Caroline Hirsch is behind the wheel of her 2019 Range Rover, cruising to her Manhattan East River–view condo from her Water Mill home. “I spend more than half of my time here,” she says of the East End house she shares with her partner, Andrew Fox, and two bearded collies, Stella and Sybil. “It’s a treasure which I never considered a ‘second home.’ I’ve been coming to the Hamptons from when I was a teen.”
Hirsch, a pioneer in the comedy club movement, is busy while driving, planning for her next annual Stand Up For Heroes, the annual event that started in 2007 when she reached out to broadcaster Bob Woodruff after watching a documentary about him. This year’s event has been delayed due to COVID (stay tuned for updates through bobwoodrufffoundation.org), but “so far about $60 million has been raised through Stand Up For Heroes for the Bob Woodruff Foundation,” she says. “It’s my way to help our vets, especially ones with traumatic brain injury.”
Born and raised in Flatbush, Brooklyn, she graduated from St. Brendan’s High School, then attended CUNY and Fashion Institute of Technology. Studying fashion and retail, starting her career with Gimbels, she didn’t have a clue that she would ever launch, own and operate what is today considered the icon for comedy clubs.
During the difficult 1979-80 recession, Hirsch found herself unemployed. It became a period for her to experiment as an entrepreneur. With several friends she opened a cabaret, which she soon realized was not working out. “In retail, I learned how you needed to offer what people wanted,” she says.
Between watching the comedians featured nightly on Carson and Letterman and by trial-and-error, she discovered how focusing on comedy entertainment was more profitable. So Caroline’s—now 300 seats—was born in midtown Manhattan in 1982.
As blossoming cable networks sought new programming, A&E Network engaged her for Caroline’s Comedy Hour, which received lots of attention. In 2004, Hirsch launched the week-long New York Comedy Festival, about 150 different shows showcasing more than 200 comedians throughout NYC (which has been cancelled this year due to COVID).
For all that, though, she does note there was a missed career opportunity. “After my A&E success, I didn’t go onto produce more shows, even as cable picked up more momentum. But now I am producing content, optioning books, optioning ideas…”
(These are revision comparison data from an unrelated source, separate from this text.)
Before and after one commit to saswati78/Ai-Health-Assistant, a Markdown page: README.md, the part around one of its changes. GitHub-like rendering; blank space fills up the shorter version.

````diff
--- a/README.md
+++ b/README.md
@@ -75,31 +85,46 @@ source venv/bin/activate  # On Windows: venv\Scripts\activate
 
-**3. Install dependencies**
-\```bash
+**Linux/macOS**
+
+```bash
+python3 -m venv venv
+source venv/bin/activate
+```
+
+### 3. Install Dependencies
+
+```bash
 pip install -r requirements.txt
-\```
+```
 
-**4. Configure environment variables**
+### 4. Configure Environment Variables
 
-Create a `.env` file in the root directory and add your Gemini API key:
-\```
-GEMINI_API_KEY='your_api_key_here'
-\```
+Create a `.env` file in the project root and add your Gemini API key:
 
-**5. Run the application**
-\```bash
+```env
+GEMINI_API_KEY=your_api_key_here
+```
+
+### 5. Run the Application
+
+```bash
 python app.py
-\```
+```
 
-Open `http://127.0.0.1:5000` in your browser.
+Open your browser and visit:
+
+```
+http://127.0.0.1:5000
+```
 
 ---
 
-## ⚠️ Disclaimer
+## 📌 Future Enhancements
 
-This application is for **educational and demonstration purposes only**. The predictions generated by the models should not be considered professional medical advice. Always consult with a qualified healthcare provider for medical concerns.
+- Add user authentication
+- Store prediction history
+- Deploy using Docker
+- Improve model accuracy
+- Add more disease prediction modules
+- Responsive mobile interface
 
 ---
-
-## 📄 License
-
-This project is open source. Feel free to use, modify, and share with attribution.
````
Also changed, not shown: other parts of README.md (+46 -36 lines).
How do comedians impress Hirsch, who says she has reviewed literally thousands of them? “They need to be on stage a lot. They need to write, and write, and write. They must come up with new material and make their own, unique voice. Drugs or other substances cannot interfere with their pursuits,” she says. “Show me you are constantly working on your act. You do not grow, doing the same jokes for two years. I want to see a career reflecting diligence.”
She wants to see a comedian who works hard, “because their success doesn’t happen overnight. Only now with Internet success, sometimes it happens a little more quickly than it did three decades ago. A comedian had to get that first shot on The Tonight Show, and they may have spent years trying to prove themselves to get that opportunity!”
Countless comedians have worked for a shot at getting onstage at Caroline’s over the years, including numerous acts who would become legends such as fellow Hamptonite Jerry Seinfeld. But one comedian she was never able to convince to perform at the venue was Jonathan Winters. “He was hilarious, out-of-his-mind, crazy,” she says. “I would beg his agent, I called him at home a bunch of times.”
Caroline’s remains temporarily closed, and Hirsch doesn’t see the doors re-opening until the spring of 2021. “Our industry will be among the last to open again, so I hope these clubs can hold onto their space. At the same time, comedy is more important than ever, a big piece of what we see online now. Comedians not performing standup are online trying to make people laugh.”